Israeli Parliament Building

January 1st 2015

Less than a year after Israel became a state in 1948, the Knesset, Israel’s parliamentary house, convened for the first time as an official arm of the Israeli government, replacing two previous bodies that acted as legislative arms of the Zionist leadership in Israel. The term Knesset comes from the Hebrew word meaning assembly. The ancient Knesset was a body of 120 religious scholars who operated in ancient Israel. The modern Knesset also has 120 elected members, called MKs or Members of Knesset.

The Knesset’s permanent home is in the western Jerusalem neighborhood of Givat Ram – near the Israeli Supreme Court, the Jewish National Library, the Israel Museum and other government offices. For close to two decades prior to the current Knesset building’s completion in 1966, the Knesset met in several alternate locations in Jerusalem and in Tel Aviv.

Highlights of a visit to the Knesset include viewing Israel’s original Declaration of Independence, the Knesset Committee Rooms, the Plenary Chamber where the full Knesset meets and the Chagall Hall, designed by artist Marc Chagall and the location of official state receptions. Of special interest are the 12 floor mosaics and the three large, colorful tapestries in the Chagall Hall. The tapestries were designed to represent the story of the Jewish people, and their symbols range from biblical images to the Holocaust.

General guided tours of the Knesset are held each weekday from Sunday to Thursday. Representing the primary languages of Israel’s citizens, tours are available in English, Hebrew, Arabic, French, Spanish, German, Russian and Amharic. The guided tours last for approximately one hour. Specialized tours focusing on the art and photography in the Knesset building, the architecture of the Knesset and the parliamentary work of the Knesset are also available. Visitors must bring their passports to join an organized tour. Select Knesset sessions are open to the public.

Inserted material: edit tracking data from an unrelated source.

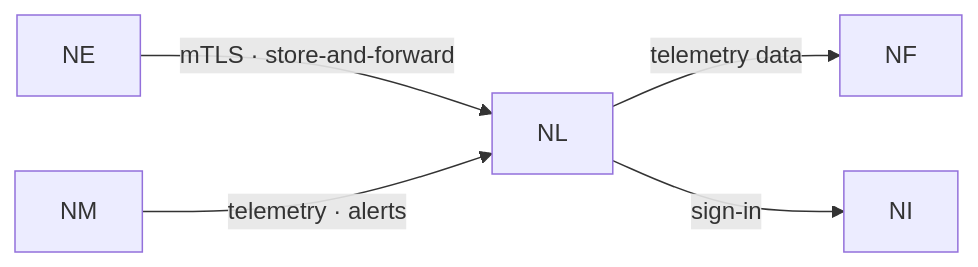
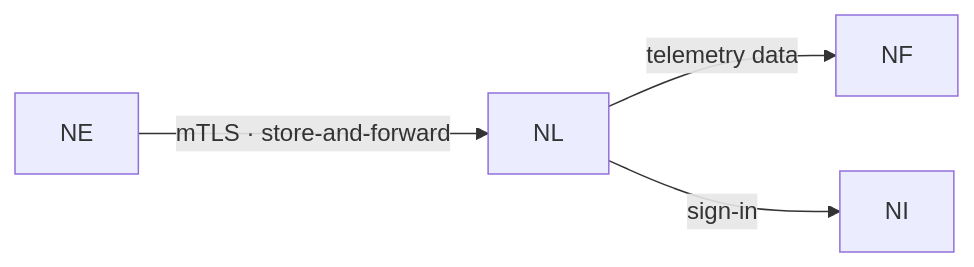
Before and after one commit to NereidAI/nereidai.github.io: the diagram in docs/en/products/nereidlink.md, drawn with Mermaid. The commit also changed other lines of this file and 81 other files, not shown here.

````diff
--- a/docs/en/products/nereidlink.md
+++ b/docs/en/products/nereidlink.md
@@ -103,7 +102,6 @@
 ```mermaid
 flowchart LR
     EDGE["NE"] -->|mTLS · store-and-forward| LINK["NL"]
     LINK -->|telemetry data| FORGE["NF"]
-    MOBILE["NM"] -->|telemetry · alerts| LINK
     LINK -->|sign-in| NI["NI"]
 ```
````
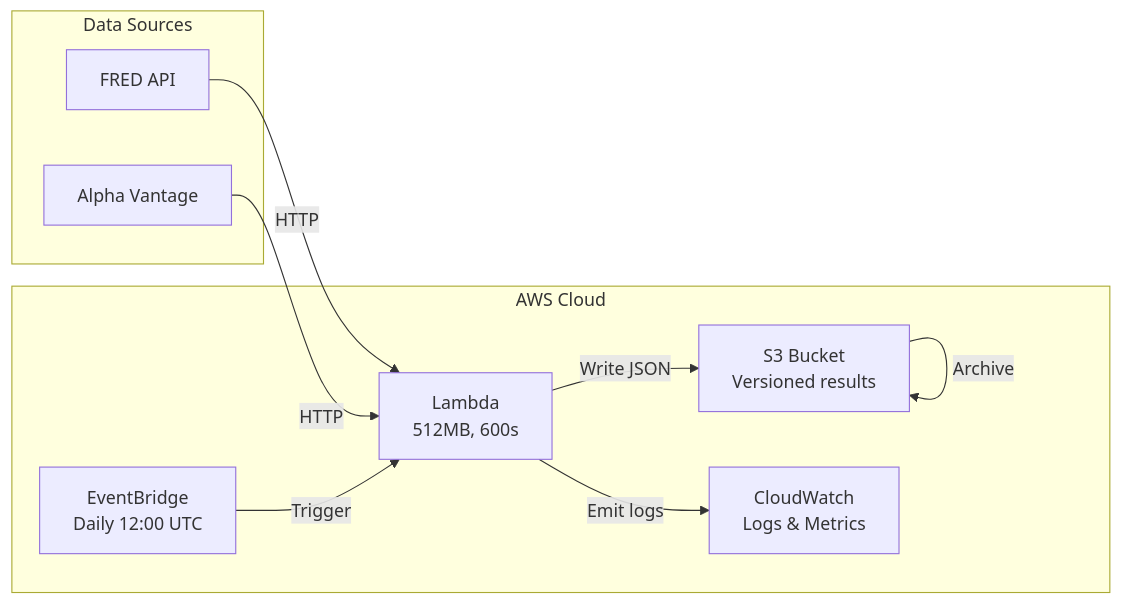
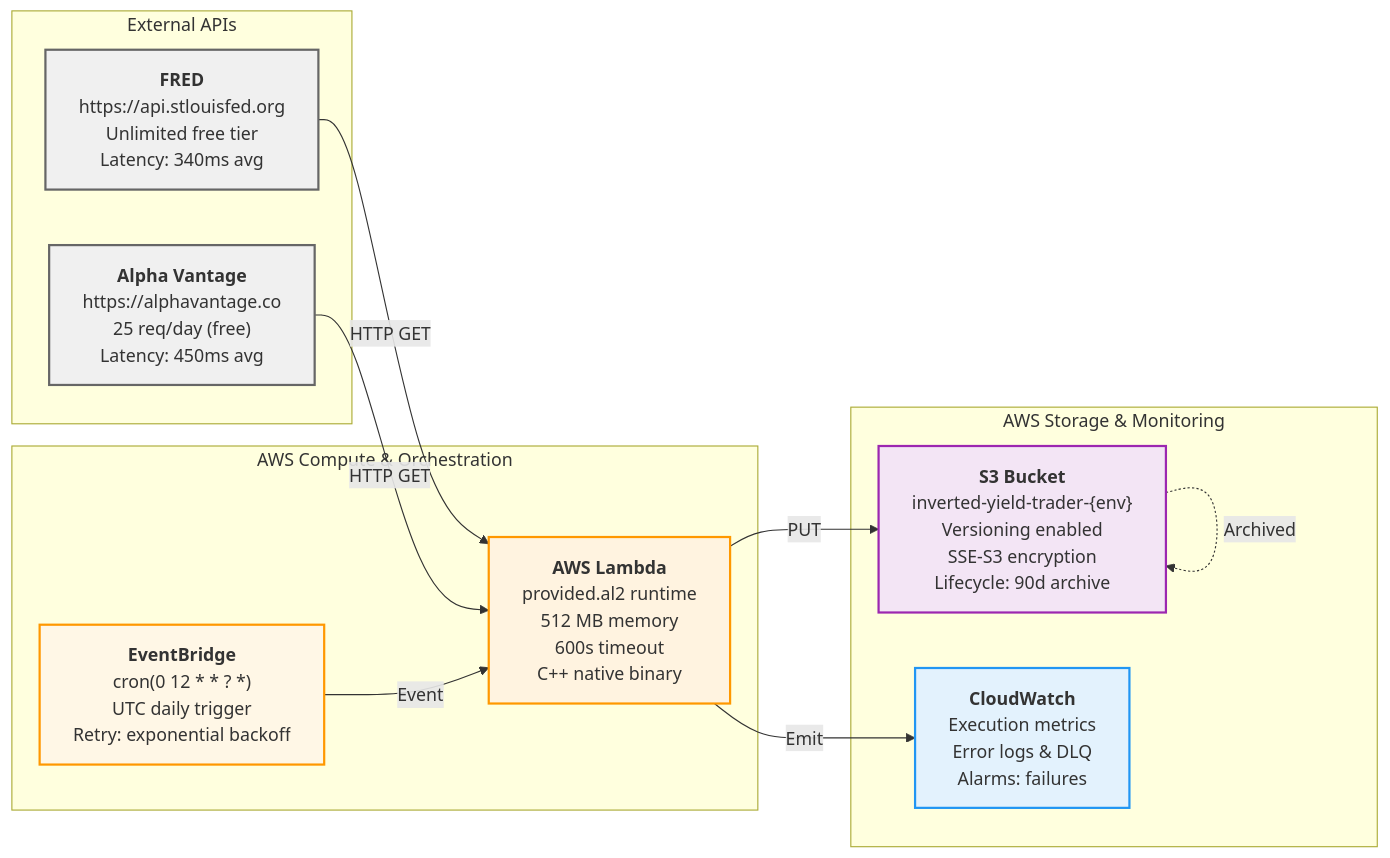
The third of 3 diagrams in README.md (RyanJHamby/InvertedYieldCurveTrader), drawn with Mermaid before and after one commit. The commit also changed other lines of this file, not shown here.

Commit message:
Clean up diagram for high level architecture

````diff
--- a/README.md
+++ b/README.md
@@ -144,21 +172,31 @@
 ```mermaid
 graph LR
-    subgraph "Data Sources"
-        FRED["FRED API"]
-        AV["Alpha Vantage"]
+    subgraph "External APIs"
+        FRED["<b>FRED</b><br/>https://api.stlouisfed.org<br/>Unlimited free tier<br/>Latency: 340ms avg"]
+        AV["<b>Alpha Vantage</b><br/>https://alphavantage.co<br/>25 req/day (free)<br/>Latency: 450ms avg"]
     end
 
-    subgraph "AWS Cloud"
-        EB["EventBridge<br/>Daily 12:00 UTC"]
-        Lambda["Lambda<br/>512MB, 600s"]
-        S3["S3 Bucket<br/>Versioned results"]
-        CW["CloudWatch<br/>Logs & Metrics"]
+    subgraph "AWS Compute & Orchestration"
+        EB["<b>EventBridge</b><br/>cron(0 12 * * ? *)<br/>UTC daily trigger<br/>Retry: exponential backoff"]
+        Lambda["<b>AWS Lambda</b><br/>provided.al2 runtime<br/>512 MB memory<br/>600s timeout<br/>C++ native binary"]
     end
 
-    FRED -->|HTTP| Lambda
-    AV -->|HTTP| Lambda
-    EB -->|Trigger| Lambda
-    Lambda -->|Write JSON| S3
-    Lambda -->|Emit logs| CW
-    S3 -->|Archive| S3
+    subgraph "AWS Storage & Monitoring"
+        S3["<b>S3 Bucket</b><br/>inverted-yield-trader-{env}<br/>Versioning enabled<br/>SSE-S3 encryption<br/>Lifecycle: 90d archive"]
+        CW["<b>CloudWatch</b><br/>Execution metrics<br/>Error logs & DLQ<br/>Alarms: failures"]
+    end
+
+    FRED -->|HTTP GET| Lambda
+    AV -->|HTTP GET| Lambda
+    EB -->|Event| Lambda
+    Lambda -->|PUT| S3
+    Lambda -->|Emit| CW
+    S3 -.->|Archived| S3
+
+    style FRED fill:#f0f0f0,stroke:#666,stroke-width:2px
+    style AV fill:#f0f0f0,stroke:#666,stroke-width:2px
+    style EB fill:#fff7e6,stroke:#ff9800,stroke-width:2px
+    style Lambda fill:#fff3e0,stroke:#ff9800,stroke-width:2px
+    style S3 fill:#f3e5f5,stroke:#9c27b0,stroke-width:2px
+    style CW fill:#e3f2fd,stroke:#2196f3,stroke-width:2px
 ```
````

The Knesset Archaeology Park is open to all visitors without a guide. Artifacts from previous archeological digs in Jerusalem, labeled with information about their backgrounds and history, include articles from the Second Temple Period, the Late Roman Period, the Byzantine Period, the Islamic Period, the Crusader Period and the Period of the Ottoman Empire.